Exercise brief:
Below are the records; tally the lines in them that include the word "import" and reply with the number alone.

Data listing:
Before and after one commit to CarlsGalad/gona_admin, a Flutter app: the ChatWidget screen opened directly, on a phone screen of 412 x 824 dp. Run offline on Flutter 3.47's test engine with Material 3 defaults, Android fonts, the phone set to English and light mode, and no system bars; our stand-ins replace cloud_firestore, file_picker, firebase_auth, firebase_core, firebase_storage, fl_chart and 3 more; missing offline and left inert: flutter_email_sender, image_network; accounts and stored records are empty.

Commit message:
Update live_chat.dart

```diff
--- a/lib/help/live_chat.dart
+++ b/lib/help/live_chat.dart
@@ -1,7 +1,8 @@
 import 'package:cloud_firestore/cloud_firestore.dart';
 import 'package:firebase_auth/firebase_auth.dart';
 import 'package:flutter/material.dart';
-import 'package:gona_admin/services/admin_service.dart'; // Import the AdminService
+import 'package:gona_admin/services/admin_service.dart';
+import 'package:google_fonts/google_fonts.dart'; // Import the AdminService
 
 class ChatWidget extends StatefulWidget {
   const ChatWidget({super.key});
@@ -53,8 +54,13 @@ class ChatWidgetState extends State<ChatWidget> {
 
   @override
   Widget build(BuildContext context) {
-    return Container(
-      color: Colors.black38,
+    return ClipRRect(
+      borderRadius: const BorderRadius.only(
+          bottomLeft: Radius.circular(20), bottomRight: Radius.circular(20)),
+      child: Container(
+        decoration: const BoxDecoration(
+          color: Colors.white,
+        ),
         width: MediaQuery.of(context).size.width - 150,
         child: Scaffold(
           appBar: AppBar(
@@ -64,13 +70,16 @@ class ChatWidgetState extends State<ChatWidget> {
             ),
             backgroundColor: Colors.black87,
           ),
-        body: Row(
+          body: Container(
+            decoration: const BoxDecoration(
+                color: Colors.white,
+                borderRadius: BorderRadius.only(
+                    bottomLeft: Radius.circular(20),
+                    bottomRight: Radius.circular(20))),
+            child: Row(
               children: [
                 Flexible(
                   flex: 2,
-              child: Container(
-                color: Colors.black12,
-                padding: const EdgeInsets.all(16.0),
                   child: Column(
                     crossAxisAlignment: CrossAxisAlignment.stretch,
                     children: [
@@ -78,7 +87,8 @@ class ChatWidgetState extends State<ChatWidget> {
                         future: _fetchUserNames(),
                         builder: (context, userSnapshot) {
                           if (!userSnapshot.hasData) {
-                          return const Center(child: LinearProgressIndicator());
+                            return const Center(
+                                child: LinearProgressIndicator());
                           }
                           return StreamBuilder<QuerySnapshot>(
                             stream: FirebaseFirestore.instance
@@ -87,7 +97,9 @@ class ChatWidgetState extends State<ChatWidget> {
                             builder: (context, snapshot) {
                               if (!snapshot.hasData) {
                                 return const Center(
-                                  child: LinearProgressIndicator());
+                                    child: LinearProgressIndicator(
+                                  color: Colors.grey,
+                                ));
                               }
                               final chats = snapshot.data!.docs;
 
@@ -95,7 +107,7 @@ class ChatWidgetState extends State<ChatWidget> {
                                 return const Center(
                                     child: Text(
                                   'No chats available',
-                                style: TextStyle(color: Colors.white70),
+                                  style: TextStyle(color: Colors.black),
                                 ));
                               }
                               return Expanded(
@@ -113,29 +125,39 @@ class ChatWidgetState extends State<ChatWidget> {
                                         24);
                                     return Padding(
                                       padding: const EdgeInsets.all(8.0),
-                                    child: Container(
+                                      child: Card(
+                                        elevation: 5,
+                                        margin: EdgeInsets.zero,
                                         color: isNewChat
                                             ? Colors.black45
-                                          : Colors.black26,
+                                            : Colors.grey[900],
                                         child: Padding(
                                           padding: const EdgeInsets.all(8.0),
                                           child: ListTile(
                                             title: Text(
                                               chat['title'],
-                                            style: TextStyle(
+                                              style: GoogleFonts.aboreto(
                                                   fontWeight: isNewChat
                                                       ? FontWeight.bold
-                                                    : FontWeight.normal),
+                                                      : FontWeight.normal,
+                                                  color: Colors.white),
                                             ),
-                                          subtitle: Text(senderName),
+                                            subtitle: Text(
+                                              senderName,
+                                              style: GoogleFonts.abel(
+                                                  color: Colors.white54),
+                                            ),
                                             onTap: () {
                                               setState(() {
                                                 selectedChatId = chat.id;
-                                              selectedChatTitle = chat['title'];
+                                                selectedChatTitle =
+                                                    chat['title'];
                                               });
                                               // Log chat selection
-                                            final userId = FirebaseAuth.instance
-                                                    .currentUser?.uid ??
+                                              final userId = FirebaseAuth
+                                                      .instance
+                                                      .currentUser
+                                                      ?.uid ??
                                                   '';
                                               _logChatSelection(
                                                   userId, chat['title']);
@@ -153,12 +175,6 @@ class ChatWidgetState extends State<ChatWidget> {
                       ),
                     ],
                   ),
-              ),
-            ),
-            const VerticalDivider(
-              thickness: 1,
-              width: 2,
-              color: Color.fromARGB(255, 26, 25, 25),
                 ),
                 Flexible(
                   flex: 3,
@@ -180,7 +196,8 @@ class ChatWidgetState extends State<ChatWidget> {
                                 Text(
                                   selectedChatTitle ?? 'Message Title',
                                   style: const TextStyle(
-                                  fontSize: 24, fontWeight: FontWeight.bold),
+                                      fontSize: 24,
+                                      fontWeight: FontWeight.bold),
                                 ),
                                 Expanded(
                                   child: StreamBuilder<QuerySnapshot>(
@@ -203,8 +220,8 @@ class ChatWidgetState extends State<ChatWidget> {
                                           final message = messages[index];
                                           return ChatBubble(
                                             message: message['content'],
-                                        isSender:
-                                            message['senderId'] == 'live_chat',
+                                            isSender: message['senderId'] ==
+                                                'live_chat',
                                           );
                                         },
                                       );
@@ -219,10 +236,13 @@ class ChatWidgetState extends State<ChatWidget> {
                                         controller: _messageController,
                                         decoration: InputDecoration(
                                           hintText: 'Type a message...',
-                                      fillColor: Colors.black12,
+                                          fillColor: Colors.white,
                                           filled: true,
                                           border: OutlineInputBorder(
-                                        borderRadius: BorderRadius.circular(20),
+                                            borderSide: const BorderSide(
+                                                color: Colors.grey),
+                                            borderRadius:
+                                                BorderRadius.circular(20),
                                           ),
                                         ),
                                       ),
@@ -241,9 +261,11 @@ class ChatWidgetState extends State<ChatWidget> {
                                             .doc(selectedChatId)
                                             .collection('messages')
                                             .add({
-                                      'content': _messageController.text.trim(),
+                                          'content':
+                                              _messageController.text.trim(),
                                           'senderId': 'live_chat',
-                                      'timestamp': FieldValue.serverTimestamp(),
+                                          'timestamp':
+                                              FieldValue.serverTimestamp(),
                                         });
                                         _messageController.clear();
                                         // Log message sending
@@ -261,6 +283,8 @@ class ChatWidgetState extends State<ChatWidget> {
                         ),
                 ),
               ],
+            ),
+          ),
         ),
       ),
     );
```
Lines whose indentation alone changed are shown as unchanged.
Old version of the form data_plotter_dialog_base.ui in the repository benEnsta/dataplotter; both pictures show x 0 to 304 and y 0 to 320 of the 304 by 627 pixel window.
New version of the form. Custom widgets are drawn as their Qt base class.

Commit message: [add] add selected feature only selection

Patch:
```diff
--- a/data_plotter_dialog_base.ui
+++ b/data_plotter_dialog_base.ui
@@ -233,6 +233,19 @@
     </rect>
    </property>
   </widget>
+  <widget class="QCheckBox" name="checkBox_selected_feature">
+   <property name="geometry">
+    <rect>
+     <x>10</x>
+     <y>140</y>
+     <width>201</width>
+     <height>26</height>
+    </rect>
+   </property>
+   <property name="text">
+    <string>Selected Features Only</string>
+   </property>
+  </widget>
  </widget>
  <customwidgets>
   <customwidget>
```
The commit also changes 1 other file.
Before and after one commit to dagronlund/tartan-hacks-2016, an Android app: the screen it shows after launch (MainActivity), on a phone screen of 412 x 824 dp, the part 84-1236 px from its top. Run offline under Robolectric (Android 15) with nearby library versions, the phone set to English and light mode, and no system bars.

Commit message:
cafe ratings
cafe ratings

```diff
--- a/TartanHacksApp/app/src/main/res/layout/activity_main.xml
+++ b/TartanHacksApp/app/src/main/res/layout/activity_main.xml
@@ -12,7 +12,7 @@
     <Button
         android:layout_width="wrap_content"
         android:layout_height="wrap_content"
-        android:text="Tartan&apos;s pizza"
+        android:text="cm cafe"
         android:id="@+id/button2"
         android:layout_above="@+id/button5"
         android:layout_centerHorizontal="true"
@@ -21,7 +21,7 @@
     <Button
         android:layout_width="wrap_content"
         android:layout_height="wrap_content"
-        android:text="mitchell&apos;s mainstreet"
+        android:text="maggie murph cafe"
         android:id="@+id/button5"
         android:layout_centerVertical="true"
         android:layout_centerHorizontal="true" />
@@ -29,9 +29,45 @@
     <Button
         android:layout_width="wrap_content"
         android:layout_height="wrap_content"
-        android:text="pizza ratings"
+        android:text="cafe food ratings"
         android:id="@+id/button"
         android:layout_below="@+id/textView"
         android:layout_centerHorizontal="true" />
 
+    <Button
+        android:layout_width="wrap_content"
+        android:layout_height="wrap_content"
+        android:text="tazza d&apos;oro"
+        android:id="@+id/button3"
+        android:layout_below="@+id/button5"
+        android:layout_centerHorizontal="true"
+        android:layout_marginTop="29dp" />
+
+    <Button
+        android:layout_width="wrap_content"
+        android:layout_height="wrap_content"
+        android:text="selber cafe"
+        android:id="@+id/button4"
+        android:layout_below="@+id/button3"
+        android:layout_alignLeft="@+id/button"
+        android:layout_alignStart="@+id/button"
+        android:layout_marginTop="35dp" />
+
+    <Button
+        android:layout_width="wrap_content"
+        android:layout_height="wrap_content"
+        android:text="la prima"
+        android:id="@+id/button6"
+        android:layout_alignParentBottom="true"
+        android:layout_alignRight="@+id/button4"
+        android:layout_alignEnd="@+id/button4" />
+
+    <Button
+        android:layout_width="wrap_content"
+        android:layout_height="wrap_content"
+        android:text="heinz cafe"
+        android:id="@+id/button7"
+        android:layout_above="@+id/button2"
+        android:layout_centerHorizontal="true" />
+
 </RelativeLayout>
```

Written reply:
6